    I understand that most people at Nymex trade the spreads.
    The diferential between Oil/Nat is about $58.63 right now, i think this is pretty wide, no?
    maybe most spread traders are wating for that spread to narrow.

  5. I have no clue when it comes to fundamentals and I am reading this conversation in appreciation and awe.

    When it comes to technicals - June contract - on my 120 minute charts I see that a bullish failure swing triggered Friday that should propel the market for a day at least. At the 8.00 level we would be setting up for a bearish Gartley222 formation (ABC correction) and at that level we would be near the top of multi month highs and expect resistance.

    The huge trading range on the daily will be resolved either by fundamentals or crisis. I am scalping Crude but the NG market may be most suitable for swing trading until it breaks out of the range (which may be another contract)

    The Oil seasonals are up into mid May.
    The NG seasonals are weak into summer, at least as I read it at:


  6. Looks like scriab's #2 came into play on Friday with short sellers running for cover on top of the Saudi terror plot foil.

    I definitely agree with the OP that the fundamentals point to a bearish situation for the June NG contract, but if you look at CLM6/NGM6 and CLM7/NGM7 contract it's clear that there is much more correlation this year than last year, for reasons unknown to me, which is worrisome for any NG shorts since a very bullish situation is set up for CLM7 in terms of refineries coming back online over the next month and refinery utilization increasing into the 90's.

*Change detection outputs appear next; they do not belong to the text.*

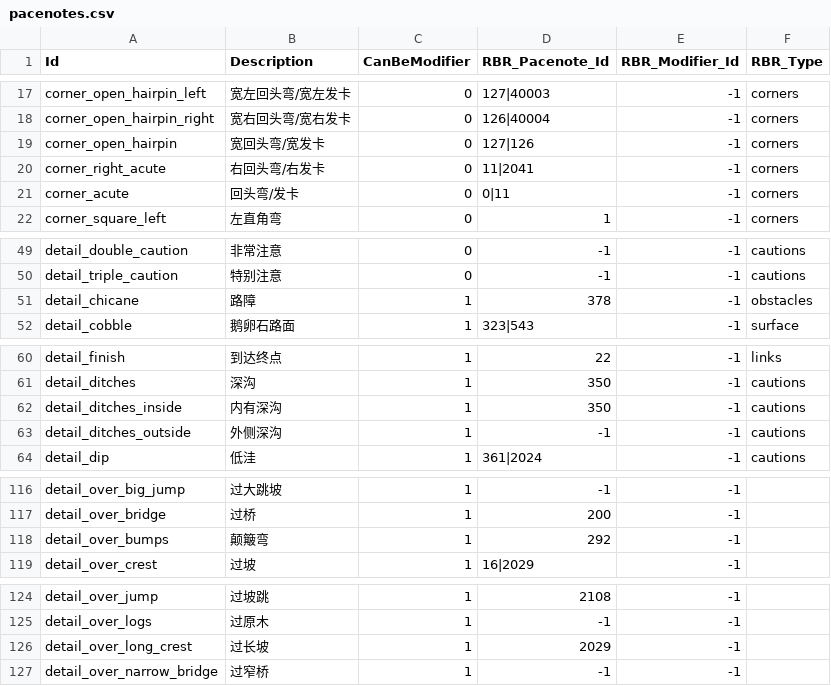
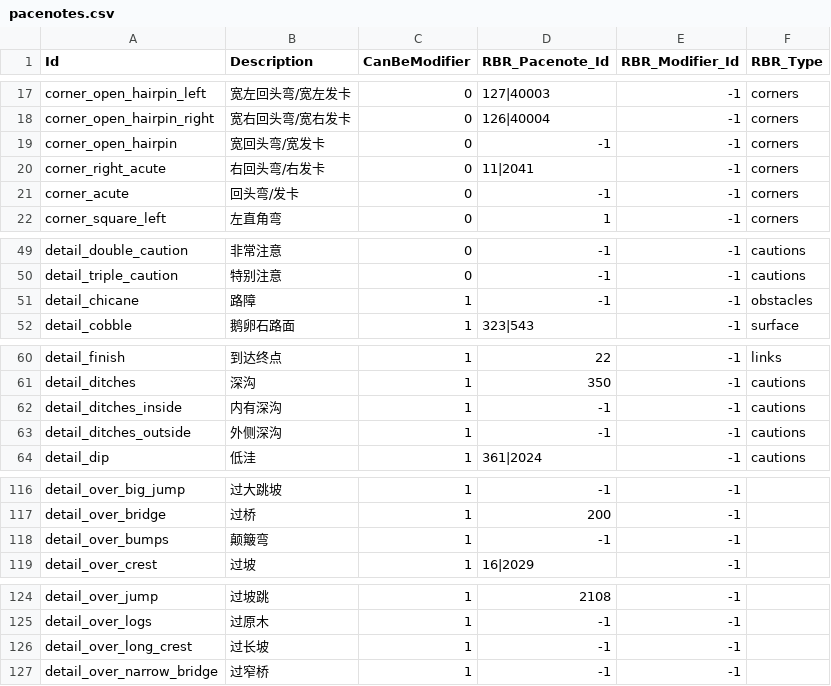
Before and after one commit to strawhatboy/ztmz_pacenote, a CSV file: src/ZTMZ.PacenoteTool.ScriptEditor/pacenotes.csv, drawn as a sheet; only a part is shown, gaps mark what is left out; the diff covers the shown part only.

Commit message:
2.99.99.19: fix rbr some pacenote not working issue

```diff
--- a/src/ZTMZ.PacenoteTool.ScriptEditor/pacenotes.csv
+++ b/src/ZTMZ.PacenoteTool.ScriptEditor/pacenotes.csv
@@ -18,5 +18,5 @@ corner_open_hairpin_left,宽左回头弯/宽左发卡,0,127|40003,-1,corners
 corner_open_hairpin_right,宽右回头弯/宽右发卡,0,126|40004,-1,corners
-corner_open_hairpin,宽回头弯/宽发卡,0,127|126,-1,corners
+corner_open_hairpin,宽回头弯/宽发卡,0,-1,-1,corners
 corner_right_acute,右回头弯/右发卡,0,11|2041,-1,corners
-corner_acute,回头弯/发卡,0,0|11,-1,corners
+corner_acute,回头弯/发卡,0,-1,-1,corners
 corner_square_left,左直角弯,0,1,-1,corners
@@ -50,3 +50,3 @@ detail_double_caution,非常注意,0,-1,-1,cautions
 detail_triple_caution,特别注意,0,-1,-1,cautions
-detail_chicane,路障,1,378,-1,obstacles
+detail_chicane,路障,1,-1,-1,obstacles
 detail_cobble,鹅卵石路面,1,323|543,-1,surface
@@ -61,3 +61,3 @@ detail_finish,到达终点,1,22,-1,links
 detail_ditches,深沟,1,350,-1,cautions
-detail_ditches_inside,内有深沟,1,350,-1,cautions
+detail_ditches_inside,内有深沟,1,-1,-1,cautions
 detail_ditches_outside,外侧深沟,1,-1,-1,cautions
@@ -117,3 +117,3 @@ detail_over_big_jump,过大跳坡,1,-1,-1,
 detail_over_bridge,过桥,1,200,-1,
-detail_over_bumps,颠簸弯,1,292,-1,
+detail_over_bumps,颠簸弯,1,-1,-1,
 detail_over_crest,过坡,1,16|2029,-1,
@@ -125,3 +125,3 @@ detail_over_jump,过坡跳,1,2108,-1,
 detail_over_logs,过原木,1,-1,-1,
-detail_over_long_crest,过长坡,1,2029,-1,
+detail_over_long_crest,过长坡,1,-1,-1,
 detail_over_narrow_bridge,过窄桥,1,-1,-1,
```
Also changed, not shown: 2 edited cells elsewhere in this file, 5 other files.
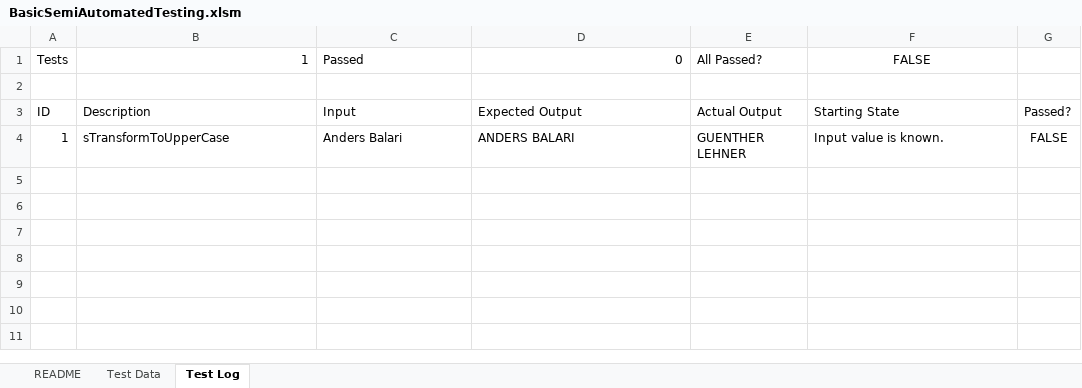
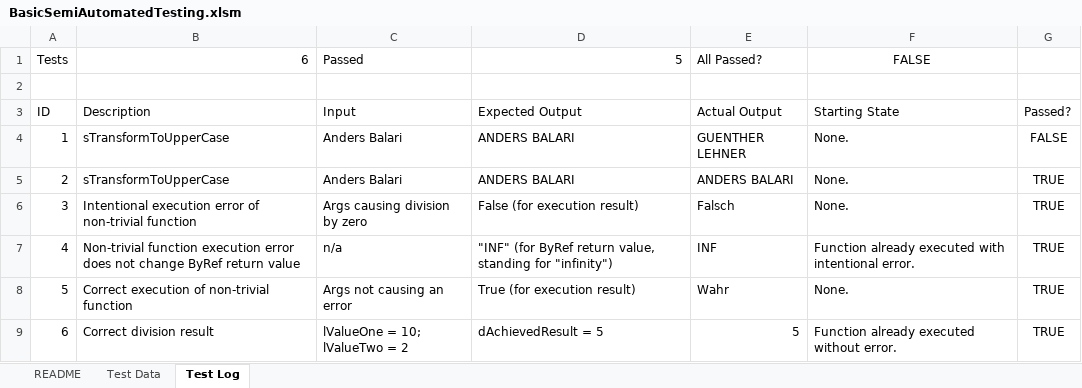
Before and after one commit to gueleh/vba-flow, an Excel workbook: basic-semi-automated-testing/BasicSemiAutomatedTesting.xlsm, sheet Test Log, drawn as a sheet; values as stored, in another font and other column widths than the file's, no borders; the diff names each change by its address in the sheet, - before the commit and + after, or states it on an @@ line.

Commit message:
Finalised demo tests

```diff
--- a/basic-semi-automated-testing/BasicSemiAutomatedTesting.xlsm (sheet Test Log)
+++ b/basic-semi-automated-testing/BasicSemiAutomatedTesting.xlsm (sheet Test Log)
-B1: 1
+B1: 6
-D1: 0
+D1: 5
-F4: Input value is known.
+F4: None.
+row 5: 2 | sTransformToUpperCase | Anders Balari | ANDERS BALARI | ANDERS BALARI | None. | TRUE
+row 6: 3 | Intentional execution error of non-trivial function | Args causing division by zero | False (for execution result) | Falsch | None. | TRUE
+row 7: 4 | Non-trivial function execution error does not change ByRef return value | n/a | "INF" (for ByRef return value, standing for "infinity") | INF | Function already executed with intentional error. | TRUE
+row 8: 5 | Correct execution of non-trivial function | Args not causing an error | True (for execution result) | Wahr | None. | TRUE
+row 9: 6 | Correct division result | lValueOne = 10; lValueTwo = 2 | dAchievedResult = 5 | 5 | Function already executed without error. | TRUE
```
Also changed, not shown: sheet README, 1 other file.
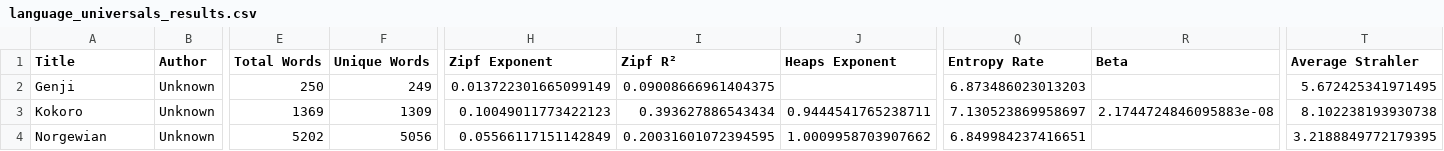
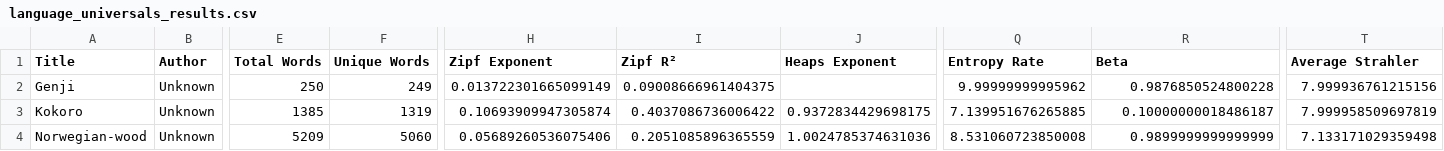
Before and after one commit to beborico1/research-prospect, a CSV file: temporal-language-universals/results/jp/metrics/language_universals_results.csv, drawn as a sheet; only a part is shown, gaps mark what is left out; removed rows and columns are numbered as before the commit, all else as after; rows hold the shown columns only; the diff names each change by its address in the sheet, - before the commit and + after, or states it on an @@ line.

```diff
--- a/temporal-language-universals/results/jp/metrics/language_universals_results.csv
+++ b/temporal-language-universals/results/jp/metrics/language_universals_results.csv
-Q2 (Entropy Rate): 6.873486023013203
+Q2 (Entropy Rate): 9.99999999995962
-R2 (Beta): (empty)
+R2 (Beta): 0.9876850524800228
-T2 (Average Strahler): 5.672425341971495
+T2 (Average Strahler): 7.999936761215156
-E3 (Total Words): 1369
+E3 (Total Words): 1385
-F3 (Unique Words): 1309
+F3 (Unique Words): 1319
-H3 (Zipf Exponent): 0.10049011773422123
+H3 (Zipf Exponent): 0.10693909947305874
-I3 (Zipf R²): 0.393627886543434
+I3 (Zipf R²): 0.4037086736006422
-J3 (Heaps Exponent): 0.9444541765238711
+J3 (Heaps Exponent): 0.9372834429698175
-Q3 (Entropy Rate): 7.130523869958697
+Q3 (Entropy Rate): 7.139951676265885
-R3 (Beta): 2.1744724846095883e-08
+R3 (Beta): 0.10000000018486187
-T3 (Average Strahler): 8.102238193930738
+T3 (Average Strahler): 7.999958509697819
-row 4: Norgewian | Unknown | 5202 | 5056 | 0.05566117151142849 | 0.20031601072394595 | 1.0009958703907662 | 6.849984237416651 |  | 3.2188849772179395
+row 4: Norwegian-wood | Unknown | 5209 | 5060 | 0.05689260536075406 | 0.2051085896365559 | 1.0024785374631036 | 8.531060723850008 | 0.9899999999999999 | 7.133171029359498
```
Also changed, not shown: temporal-language-universals/results/en/metrics/language_universals_results.csv, temporal-language-universals/results/en/metrics/metrics_comparison.csv, 26 other files.
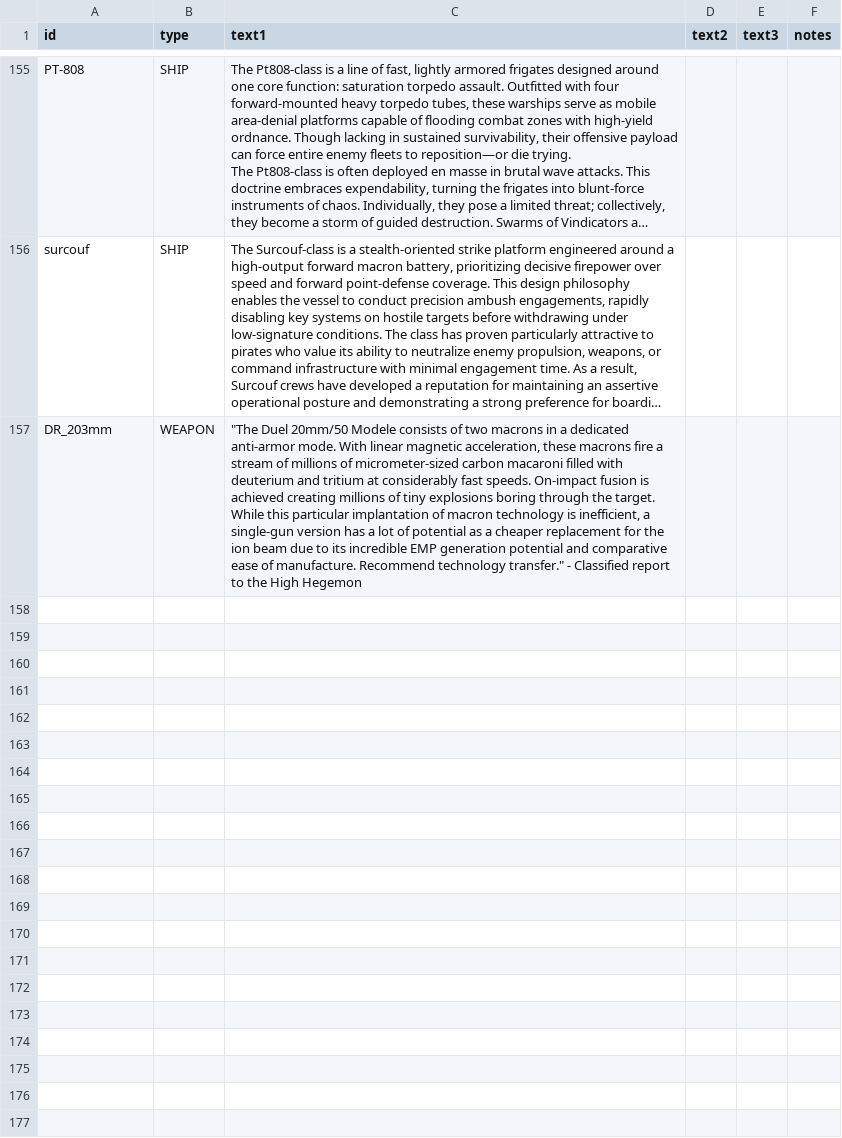
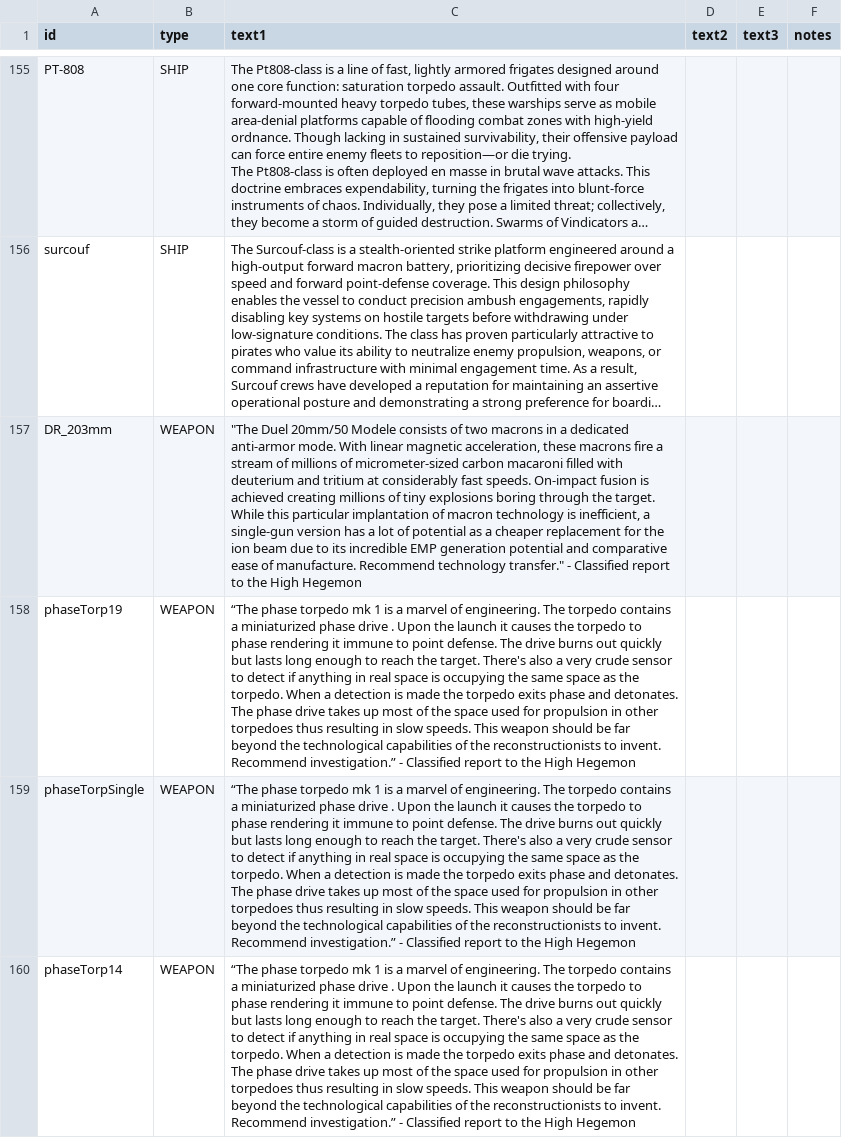
Before and after one commit to bryceOctovioOstrem/domainReformed, a CSV file: data/strings/descriptions.csv, drawn as a sheet; only a part is shown, gaps mark what is left out; long unchanged cells end in …; the diff names each change by its address in the sheet, - before the commit and + after, or states it on an @@ line.

Commit message:
added anothe kamikaze plane to yamato added descriptions top the phase torpedos

```diff
--- a/data/strings/descriptions.csv
+++ b/data/strings/descriptions.csv
+row 158: phaseTorp19 | WEAPON | “The phase torpedo mk 1 is a marvel of engineering. The torpedo contains a miniaturized phase drive . Upon the launch it causes the torpedo to phase rendering it immune to point defense. The drive burns out quickly but lasts long enough to reach the target. There's also a very crude sensor to detect if anything in real space is occupying the same space as the torpedo. When a detection is made the torpedo exits phase and detonates. The phase drive takes up most of the space used for propulsion in other torpedoes thus resulting in slow speeds. This weapon should be far beyond the technological capabilities of the reconstructionists to invent. Recommend investigation.” - Classified report to the High Hegemon
+row 159: phaseTorpSingle | WEAPON | “The phase torpedo mk 1 is a marvel of engineering. The torpedo contains a miniaturized phase drive . Upon the launch it causes the torpedo to phase rendering it immune to point defense. The drive burns out quickly but lasts long enough to reach the target. There's also a very crude sensor to detect if anything in real space is occupying the same space as the torpedo. When a detection is made the torpedo exits phase and detonates. The phase drive takes up most of the space used for propulsion in other torpedoes thus resulting in slow speeds. This weapon should be far beyond the technological capabilities of the reconstructionists to invent. Recommend investigation.” - Classified report to the High Hegemon
+row 160: phaseTorp14 | WEAPON | “The phase torpedo mk 1 is a marvel of engineering. The torpedo contains a miniaturized phase drive . Upon the launch it causes the torpedo to phase rendering it immune to point defense. The drive burns out quickly but lasts long enough to reach the target. There's also a very crude sensor to detect if anything in real space is occupying the same space as the torpedo. When a detection is made the torpedo exits phase and detonates. The phase drive takes up most of the space used for propulsion in other torpedoes thus resulting in slow speeds. This weapon should be far beyond the technological capabilities of the reconstructionists to invent. Recommend investigation.” - Classified report to the High Hegemon
```
Also changed, not shown: data/weapons/weapon_data.csv, 8 other files.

    Last year we had NG take a run to $8.50 on hurricane noise and then collapse to $6 as builds were quite large and fundamentals trumped noise. I'll let history be my guide


    Fitting time to start such a thread only to have the market take off inexplicably the next day. Many of the posters have made very good points, and I am well aware that there doesn't have to be any fundamental reason for markets to move, but it feels better when you can put some logic behind the way things are trading and perhaps try to get some insight from others....but sometimes the only logic is that there is no logic, as strange as that sounds, and that may well be the case here. The market seems to be ignoring the near term bearish fundamental picture and instead is focusing on moves in the petroleum complex and the many bullish longer term forces at work for natural gas (hurricanes, hot and dry summer, nuclear maintenance, and reduced imports from Canada to name a few).

    In reading a Reuters article about the Bank of Montreal natty trading losses recently (blamed on reduced volatility and liquidity), I took a few lines out that were potentially of interest to readers of this thread:

    NEW YORK, April 27 (Reuters) - The Bank of Montreal's warning Friday that it will lose more than $300 million in its fiscal second quarter on natural gas trading served as another reminder that betting on that commodity can be treacherous.
    "I've been trading 40 years, and natural gas is by far the most volatile commodity on the planet, and the hardest commodity to trade," said Tony Kolton, president of Logical Information Machine, a Chicago-based data provider to energy firms, hedge funds and financial institutions.

    Kolton said implied volatility for natural gas, a measure of how much the market thinks future prices will change, has slid to about 40 recently, but its average volatility above 60 for the past eight years makes it number one globally.
    By contrast, crude oil, the second most volatile commodity, was rated at 38, with soy beans at 24 and gold at 19.

    The volatility numbers are quite staggering, and even after the recent slowdown still keep NG in first place. As for me, I would venture to guess that the slowdown in volatility is a blip on the radar screen and that the volatility we know and love will be back upon us before long...